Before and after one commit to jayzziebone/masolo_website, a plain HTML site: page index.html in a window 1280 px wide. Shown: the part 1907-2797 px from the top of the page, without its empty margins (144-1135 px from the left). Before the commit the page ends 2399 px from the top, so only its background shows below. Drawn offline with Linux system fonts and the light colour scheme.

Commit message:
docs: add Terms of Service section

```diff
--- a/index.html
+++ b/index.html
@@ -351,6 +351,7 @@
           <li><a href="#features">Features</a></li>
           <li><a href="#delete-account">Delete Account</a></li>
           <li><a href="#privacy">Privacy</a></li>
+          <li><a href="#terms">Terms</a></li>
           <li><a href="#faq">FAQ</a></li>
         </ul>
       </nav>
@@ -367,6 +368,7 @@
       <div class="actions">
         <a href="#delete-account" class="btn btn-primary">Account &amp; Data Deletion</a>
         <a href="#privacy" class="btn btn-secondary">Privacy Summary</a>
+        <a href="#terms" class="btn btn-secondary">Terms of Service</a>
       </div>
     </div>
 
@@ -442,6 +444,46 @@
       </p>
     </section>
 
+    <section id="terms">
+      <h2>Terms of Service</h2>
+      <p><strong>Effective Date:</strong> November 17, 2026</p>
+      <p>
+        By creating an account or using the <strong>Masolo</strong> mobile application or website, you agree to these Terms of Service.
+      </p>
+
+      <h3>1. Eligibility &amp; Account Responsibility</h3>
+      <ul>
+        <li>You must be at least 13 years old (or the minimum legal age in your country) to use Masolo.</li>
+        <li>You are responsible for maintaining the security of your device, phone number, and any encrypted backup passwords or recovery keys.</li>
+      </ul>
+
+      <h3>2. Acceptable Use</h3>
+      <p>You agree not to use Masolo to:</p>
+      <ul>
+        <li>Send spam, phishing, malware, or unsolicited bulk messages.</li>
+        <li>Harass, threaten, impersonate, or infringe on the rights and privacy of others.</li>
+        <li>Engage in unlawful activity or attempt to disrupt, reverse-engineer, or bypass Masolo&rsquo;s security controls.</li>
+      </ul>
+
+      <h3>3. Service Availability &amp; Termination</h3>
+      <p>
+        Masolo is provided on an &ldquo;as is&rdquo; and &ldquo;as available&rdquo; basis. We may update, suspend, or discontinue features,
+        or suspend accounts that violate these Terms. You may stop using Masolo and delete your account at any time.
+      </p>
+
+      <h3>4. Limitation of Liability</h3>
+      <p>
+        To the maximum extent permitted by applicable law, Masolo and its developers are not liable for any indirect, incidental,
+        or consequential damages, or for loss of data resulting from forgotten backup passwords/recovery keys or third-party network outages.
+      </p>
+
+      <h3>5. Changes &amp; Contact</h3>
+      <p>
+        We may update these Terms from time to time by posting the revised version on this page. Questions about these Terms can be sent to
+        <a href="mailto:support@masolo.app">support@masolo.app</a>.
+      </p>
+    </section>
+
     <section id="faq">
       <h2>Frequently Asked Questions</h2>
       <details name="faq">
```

*WHAT TO WORK ON:*
Looking at the entries above, determine how many lines contain the word "Service" and state only that number.

*SOLUTION FOR THIS PROBLEM:*
5